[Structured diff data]

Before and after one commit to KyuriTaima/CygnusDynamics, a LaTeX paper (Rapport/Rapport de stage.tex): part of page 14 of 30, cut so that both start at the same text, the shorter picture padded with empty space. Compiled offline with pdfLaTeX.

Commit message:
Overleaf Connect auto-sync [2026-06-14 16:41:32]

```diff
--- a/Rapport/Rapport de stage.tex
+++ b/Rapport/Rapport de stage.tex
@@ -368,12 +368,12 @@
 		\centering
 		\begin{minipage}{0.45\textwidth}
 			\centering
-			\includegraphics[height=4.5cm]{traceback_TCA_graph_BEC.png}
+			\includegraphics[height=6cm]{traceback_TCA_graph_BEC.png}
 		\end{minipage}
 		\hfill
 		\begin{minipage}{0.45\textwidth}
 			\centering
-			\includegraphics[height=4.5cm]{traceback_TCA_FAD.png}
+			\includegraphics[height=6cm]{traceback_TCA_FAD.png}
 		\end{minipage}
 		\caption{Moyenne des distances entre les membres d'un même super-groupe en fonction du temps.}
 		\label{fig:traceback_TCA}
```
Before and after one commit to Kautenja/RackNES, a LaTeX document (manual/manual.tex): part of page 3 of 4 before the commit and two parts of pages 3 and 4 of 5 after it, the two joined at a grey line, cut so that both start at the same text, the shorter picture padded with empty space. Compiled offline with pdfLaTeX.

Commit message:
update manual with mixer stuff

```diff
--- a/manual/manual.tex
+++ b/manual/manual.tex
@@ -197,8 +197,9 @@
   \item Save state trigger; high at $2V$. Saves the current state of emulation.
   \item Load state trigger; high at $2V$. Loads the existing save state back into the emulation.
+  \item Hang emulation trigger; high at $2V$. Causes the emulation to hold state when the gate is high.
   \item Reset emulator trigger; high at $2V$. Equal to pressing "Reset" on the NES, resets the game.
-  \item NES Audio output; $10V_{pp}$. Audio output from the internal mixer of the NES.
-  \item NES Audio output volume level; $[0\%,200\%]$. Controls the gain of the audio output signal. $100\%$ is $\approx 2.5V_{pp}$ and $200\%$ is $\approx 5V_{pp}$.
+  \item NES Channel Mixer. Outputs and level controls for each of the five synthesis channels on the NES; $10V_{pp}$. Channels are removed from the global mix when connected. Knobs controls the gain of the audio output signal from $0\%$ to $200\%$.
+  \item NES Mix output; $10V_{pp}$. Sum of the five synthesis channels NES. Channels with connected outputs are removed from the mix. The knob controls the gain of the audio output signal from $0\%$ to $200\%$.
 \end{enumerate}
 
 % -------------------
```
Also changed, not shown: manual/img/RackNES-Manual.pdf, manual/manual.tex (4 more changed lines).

▸ **EXERCISE GOAL**: Output all of the data exactly.

▸ **RESPONSE**:
Before and after one commit to KyuriTaima/CygnusDynamics, a LaTeX paper (Rapport/Rapport de stage.tex): part of page 14 of 30, cut so that both start at the same text, the shorter picture padded with empty space. Compiled offline with pdfLaTeX.

Commit message:
Overleaf Connect auto-sync [2026-06-14 16:41:32]

```diff
--- a/Rapport/Rapport de stage.tex
+++ b/Rapport/Rapport de stage.tex
@@ -368,12 +368,12 @@
 		\centering
 		\begin{minipage}{0.45\textwidth}
 			\centering
-			\includegraphics[height=4.5cm]{traceback_TCA_graph_BEC.png}
+			\includegraphics[height=6cm]{traceback_TCA_graph_BEC.png}
 		\end{minipage}
 		\hfill
 		\begin{minipage}{0.45\textwidth}
 			\centering
-			\includegraphics[height=4.5cm]{traceback_TCA_FAD.png}
+			\includegraphics[height=6cm]{traceback_TCA_FAD.png}
 		\end{minipage}
 		\caption{Moyenne des distances entre les membres d'un même super-groupe en fonction du temps.}
 		\label{fig:traceback_TCA}
```
Before and after one commit to Kautenja/RackNES, a LaTeX document (manual/manual.tex): part of page 3 of 4 before the commit and two parts of pages 3 and 4 of 5 after it, the two joined at a grey line, cut so that both start at the same text, the shorter picture padded with empty space. Compiled offline with pdfLaTeX.

Commit message:
update manual with mixer stuff

```diff
--- a/manual/manual.tex
+++ b/manual/manual.tex
@@ -197,8 +197,9 @@
   \item Save state trigger; high at $2V$. Saves the current state of emulation.
   \item Load state trigger; high at $2V$. Loads the existing save state back into the emulation.
+  \item Hang emulation trigger; high at $2V$. Causes the emulation to hold state when the gate is high.
   \item Reset emulator trigger; high at $2V$. Equal to pressing "Reset" on the NES, resets the game.
-  \item NES Audio output; $10V_{pp}$. Audio output from the internal mixer of the NES.
-  \item NES Audio output volume level; $[0\%,200\%]$. Controls the gain of the audio output signal. $100\%$ is $\approx 2.5V_{pp}$ and $200\%$ is $\approx 5V_{pp}$.
+  \item NES Channel Mixer. Outputs and level controls for each of the five synthesis channels on the NES; $10V_{pp}$. Channels are removed from the global mix when connected. Knobs controls the gain of the audio output signal from $0\%$ to $200\%$.
+  \item NES Mix output; $10V_{pp}$. Sum of the five synthesis channels NES. Channels with connected outputs are removed from the mix. The knob controls the gain of the audio output signal from $0\%$ to $200\%$.
 \end{enumerate}
 
 % -------------------
```
Also changed, not shown: manual/img/RackNES-Manual.pdf, manual/manual.tex (4 more changed lines).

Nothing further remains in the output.